People and Projects


Brian Lane, Postdoc

I am investigating compensatory plasticity in  visual thalamocortical circuits, including mechanisms that stablize V1 firing across light/dark transitions.  I am currently performing chronic in vivo recordings from V1 and dLGN in freely behaving animals to examine how light-dark transitions and monocular deprivation affect neuronal firing rates in these two regions of the brain.


Wei Wen, Postdoc

Wei is studying the signaling mechanisms that underlie the co-induction of intrinsic and synaptic homeostatic plasticity




Raul Ramos, PhD student

My project is looking to probe the role of homeostatic synaptic plasticity in associative learning and memory. To do this, we are using various molecular approaches to block synaptic scaling during conditioned taste aversion, a cortically-relevant associative learning paradigm. Outside of the lab, I love to chill with my corgi


Chi-Hong Wu, Postdoc

The big questions that fascinate me are what are the molecular mechanisms underlying homeostatic plasticity and how they mediate our behaviors. Currently I, along with Raul, am investigating the regulatory roles of homeostatic plasticity in learning and memory in rodent models using multidisciplinary approaches.


Juliet Bottorff, PhD student

Our lab recently found that upward firing rate homeostasis following monocular deprivation in rat visual cortex occurs primarily while the rat is active and awake. My project is looking into the role of the cholinergic system in enabling this cortical firing rate homeostasis, based on the idea that  cholinergic inputs modulates many cortical areas, including visual cortex, and this is a major contributor to active wake behavioral states in mammals.

Vedakumar Tatavarty, Postdoc

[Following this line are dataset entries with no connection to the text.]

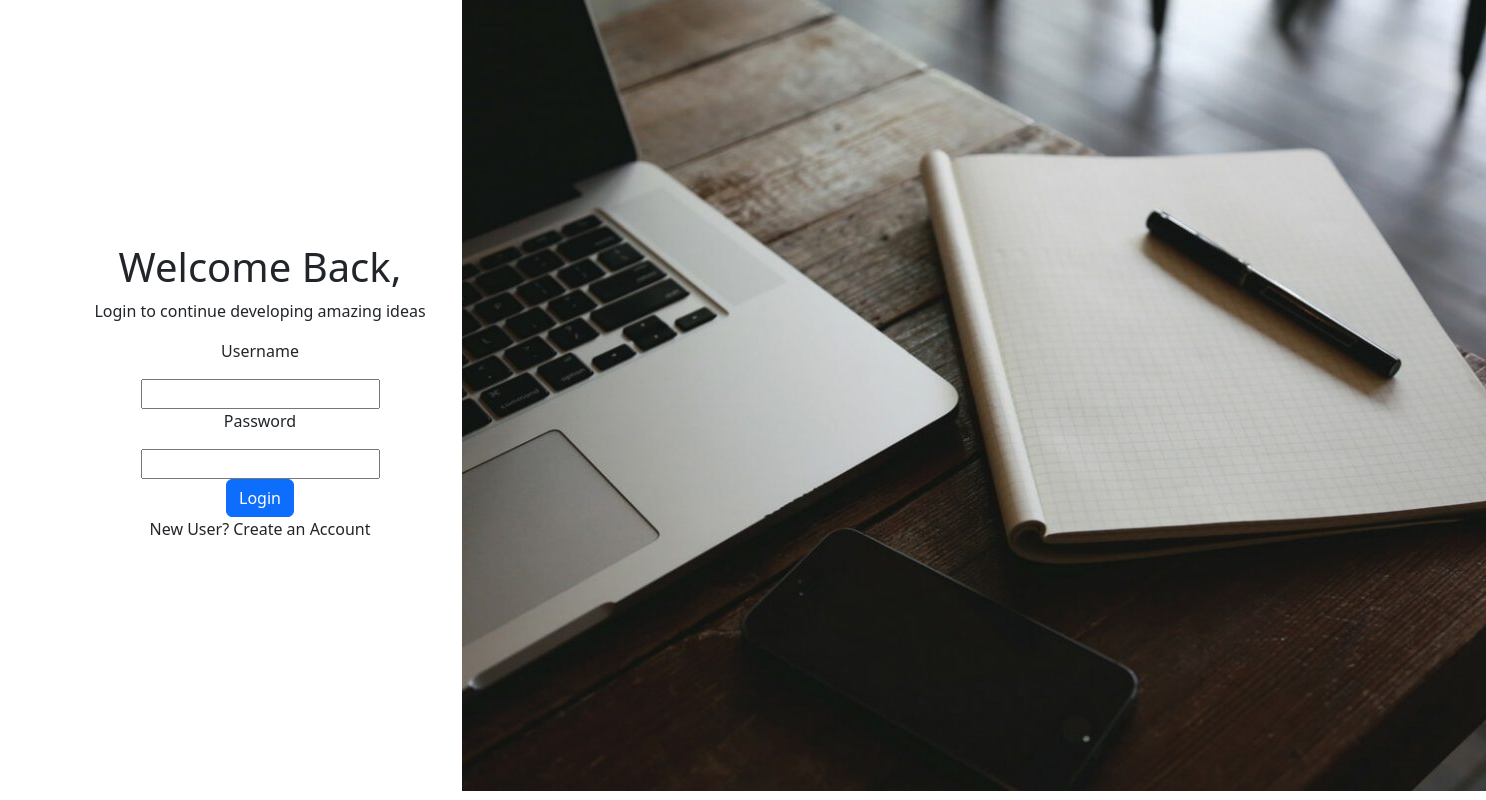
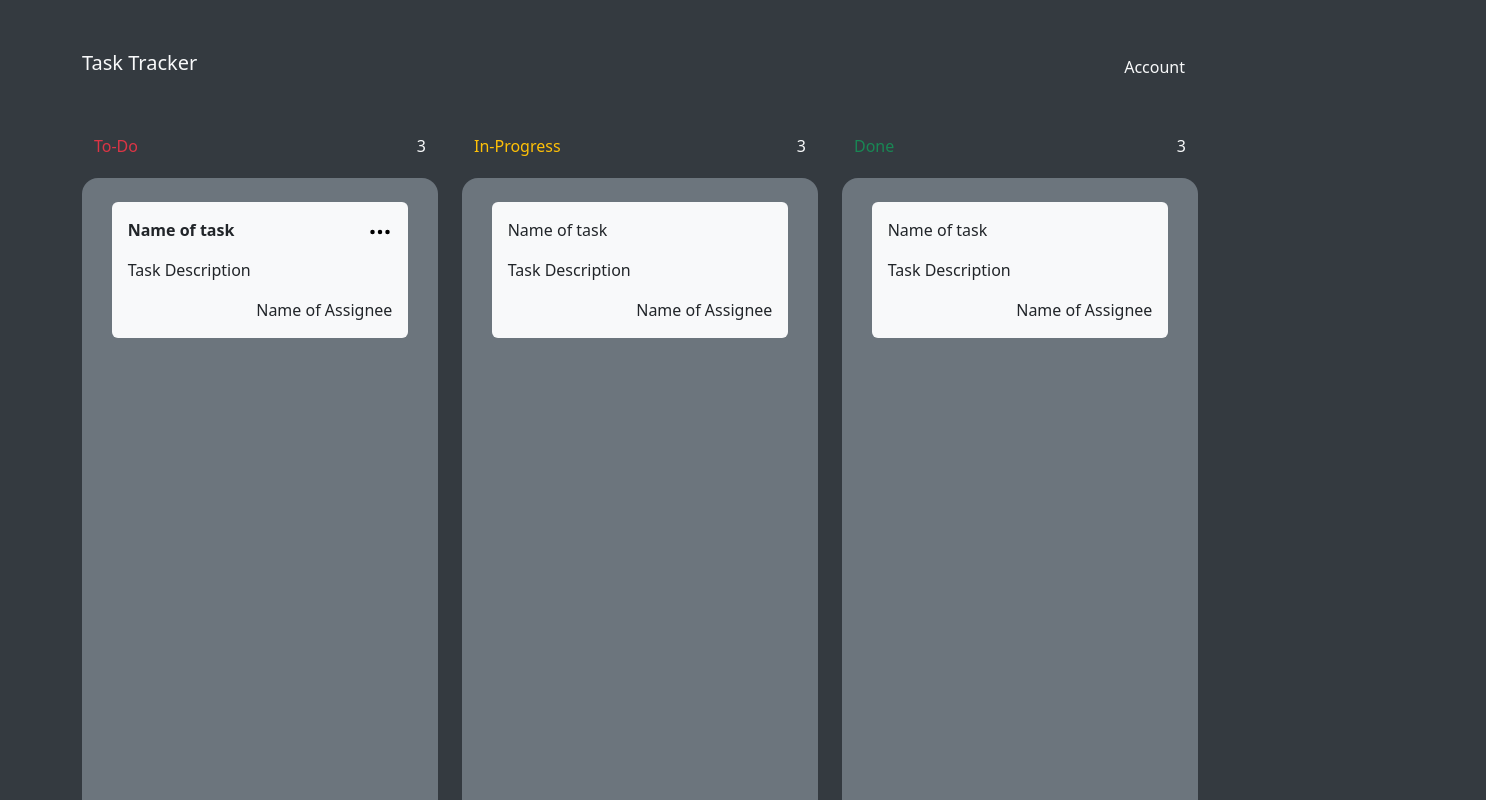
Before and after one commit to nauticuff/TaskTrackerSprint, a React (Create React App) app: page /Dashboard in a window 1280 px wide. Shown: the top 800 px of the page, 1486 px wide, since content can reach past the window. Built offline with nearby package versions, Linux system fonts and the light colour scheme.

Commit message:
Built out columns and navbar

```diff
--- a/src/App.tsx
+++ b/src/App.tsx
@@ -1,5 +1,6 @@
 import './App.css';
 import Login from './Components/Login/Login';
+import DashboardComponent from './Components/Dashboard/Dashboard';
 import 'bootstrap/dist/css/bootstrap.min.css';
 import { BrowserRouter, Route } from 'react-router-dom';
 import { Routes } from 'react-router';
@@ -7,13 +8,12 @@ import { Routes } from 'react-router';
 function App() {
   return (
     <>
-      <Login/>
       <BrowserRouter>
         <Routes>
           <Route path='/' element={<Login />} />
-          {/* <Route path='/CreateAccount' element={<CreateAccount />} />
-          <Route path='Dashboard' element={<Dashboard />} />
-          <Route path='Account' element={<Account />} /> */}
+          {/* <Route path='/CreateAccount' element={<CreateAccount />} /> */}
+          <Route path='/Dashboard' element={<DashboardComponent />} />
+          {/* <Route path='Account' element={<Account />} /> */}
         </Routes>
       </BrowserRouter>
     </>
--- a/src/Components/Dashboard/Dashboard.css
+++ b/src/Components/Dashboard/Dashboard.css
@@ -0,0 +1,21 @@
+html {
+    background-color: rgba(52, 58, 64, 1);
+    height: 100vh;
+    width: 100vw;
+}
+
+.bgDark {
+    background-color: rgba(52, 58, 64, 1);
+}
+
+.account-btn:hover {
+    background-color: rgba(52, 58, 64, 1) !important;
+}
+
+.col-height {
+    min-height: 693px;
+}
+
+.smallFont {
+    font-size: .75rem;
+}
--- a/src/Components/Dashboard/Dashboard.tsx
+++ b/src/Components/Dashboard/Dashboard.tsx
@@ -1,11 +1,111 @@
-import { Link } from "react-router-dom";
+import { Link, useNavigate } from "react-router-dom";
 import './Dashboard.css';
 import 'bootstrap/dist/css/bootstrap.min.css';
+import { Col, Container, Row, Button } from "react-bootstrap";
+import ThreeDots from '../../Assets/three-dots.svg';
 
 const DashboardComponent = (): JSX.Element => {
+
+    let navigate = useNavigate();
+
+    const handleAccount = () => {
+        navigate('/Account');
+    }
+
     return (
         <>
-            <p>hi</p>
+            <div className="bgDark">
+                <Container className="pb-5">
+                    <Row className="my-5">
+                        <Col className="col-6">
+                            <p className="fs-5 text-light m-0">Task Tracker</p>
+                        </Col>
+                        <Col className="col-6 d-flex justify-content-end">
+                            <Button onClick={handleAccount} className="btn-link text-decoration-none account-btn">
+                                <p className="text-light m-0">Account</p>
+                            </Button>
+                        </Col>
+                    </Row>
+                    <Row>
+                        {/* Modal to add tasks goes here */}
+                    </Row>
+                    <Row className="justify-content-between">
+                        <Col className="col-4 px-4">
+                            <Row className="mb-1">
+                                <Col className="col-6">
+                                    <p className="text-danger">To-Do</p>
+                                </Col>
+                                <Col className="col-6 d-flex justify-content-end text-light">
+                                    <p>3</p>
+                                </Col>
+                            </Row>
+                            <Row>
+                                <Col className="col-12 bg-secondary rounded-4 col-height overflow-scroll">
+                                    <Row className="justify-content-center pt-4">
+                                        <Col className="col-10 rounded mb-3 bg-light pt-3 px-3">
+                                            <Row>
+                                                <Col className="col-6">
+                                                   <p className="fw-bold">Name of task</p>
+                                                </Col>
+                                                <Col className="col-6 d-flex justify-content-end">
+                                                    <Button className="align-self-start bg-transparent border border-0 p-0">
+                                                        <img src={ThreeDots} alt="three dots" height={'24px'} width={'24px'} />
+                                                    </Button>
+                                                </Col>
+                                            </Row>
+                                            <p>Task Description</p>
+                                            <p className="text-end">Name of Assignee</p>
+                                        </Col>
+                                    </Row>
+                                </Col>
+                            </Row>
+                        </Col>
+                        <Col className="col-4 px-4">
+                            <Row className="mb-1">
+                                <Col className="col-6">
+                                    <p className="text-warning">In-Progress</p>
+                                </Col>
+                                <Col className="col-6 d-flex justify-content-end text-light">
+                                    <p>3</p>
+                                </Col>
+                            </Row>
+                            <Row>
+                                <Col className="col-12 bg-secondary rounded-4 col-height">
+                                    <Row className="justify-content-center">
+                                        <Col className="col-10 rounded m-3 bg-light pt-3 px-3 mt-4">
+                                            <p>Name of task</p>
+                                            <p>Task Description</p>
+                                            <p className="text-end">Name of Assignee</p>
+                                        </Col>
+                                    </Row>
+                                </Col>
+                            </Row>
+                        </Col>
+                        <Col className="col-4 px-4">
+                            <Row className="mb-1">
+                                <Col className="col-6">
+                                    <p className="text-success">Done</p>
+                                </Col>
+                                <Col className="col-6 d-flex justify-content-end text-light">
+                                    <p>3</p>
+                                </Col>
+                            </Row>
+                            <Row>
+                                <Col className="col-12 bg-secondary rounded-4 col-height">
+                                    <Row className="justify-content-center">
+                                        <Col className="col-10 rounded m-3 bg-light pt-3 px-3 mt-4">
+                                            <p>Name of task</p>
+                                            <p>Task Description</p>
+                                            <p className="text-end">Name of Assignee</p>
+                                        </Col>
+                                    </Row>
+                                </Col>
+                            </Row>
+                        </Col>
+                    </Row>
+                </Container>
+            </div>
+
         </>
     )
 }
```
Also changed, not shown: src/Assets/three-dots.svg (added).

My research in the Turrigiano lab has focused on delineating the molecular and cellular mechanisms that regulate homeostatic plasticity. My current project focuses on Shank3, which has been causally linked to the pathogenesis of Autism Spectrum Disorder (ASD). Using electrophysiological and imaging approaches, I am investigating the impact that the loss of Shank3 has on homeostatic plasticity. My long-term goal is to understand how deficiencies in homeostatic mechanisms could contribute to neuropsychiatric disorders.

Alejandro Torrado Pacheco, PhD student

I am interested in how sleep regulates homeostatic plasticity in the brain. To investigate this  I use chronic in vivo electrophysiology to record the activity of neurons in the visual cortex of rats continuously over several days in a monocular deprivation paradigm. In combination with spectral analysis of LFPs and behavioral state tracking, I can use these data to understand how neuronal activity is regulated by sleep and wake states in a highly plastic system. I particularly enjoy developing new computational approaches to analyze the massive amounts of data these experiments generate.

Chelsea Groves Kuhnle, PhD student (Joint with the Van Hooser lab)

I’m studying the role of homeostatic plasticity in the functional changes observed following sensory deprivation in the developing cortex. I’m using in vivo optical imaging techniques to measure critical period ocular dominance plasticity and receptive field properties in a mouse model with known impairments in homeostatic plasticity, the Shank3 model of Autism Spectrum Disorder.

Nick Trojanowski, Postdoc

I am broadly interested in understanding how biological systems can achieve similar stable outputs from disparate underlying states. The Turrigiano lab has found that in the visual cortex, excitatory neurons have baseline firing rates that are distributed over at least three orders of magnitude. I am developing new approaches to determine both how these neurons come to occupy different positions in this distribution of firing rates, and how they homeostatically return to their firing rate set points during sustained sensory perturbation

Brian Cary, PhD student

How does sleep modulate the rules by which neurons and synapses store information? I study how synaptic plasticity changes over the course of sleep using both in vivo optogenetic recording and ex vivo slice physiology. With these tools, I hope to uncover if sleep and wake serve to temporally segregate forms of Hebbian LTP and homeostatic plasticity.


Lauren Tereshko, PhD student (joint with the Sengupta lab)

I’m thrilled to be working on a collaborative project between the Sengupta and Turrigiano labs,  exploring the function of primary cilia in developed cortical neurons. Mammalian neurons actively maintain a single primary cilium throughout their life, yet their function remains largely unknown. I hope to find a link between cilia signaling and synaptic maintenance.

Lirong Wang, Technician

Lirong keeps the culture facility running, and help out with all sorts of other essential things. She also makes the BEST dumplings.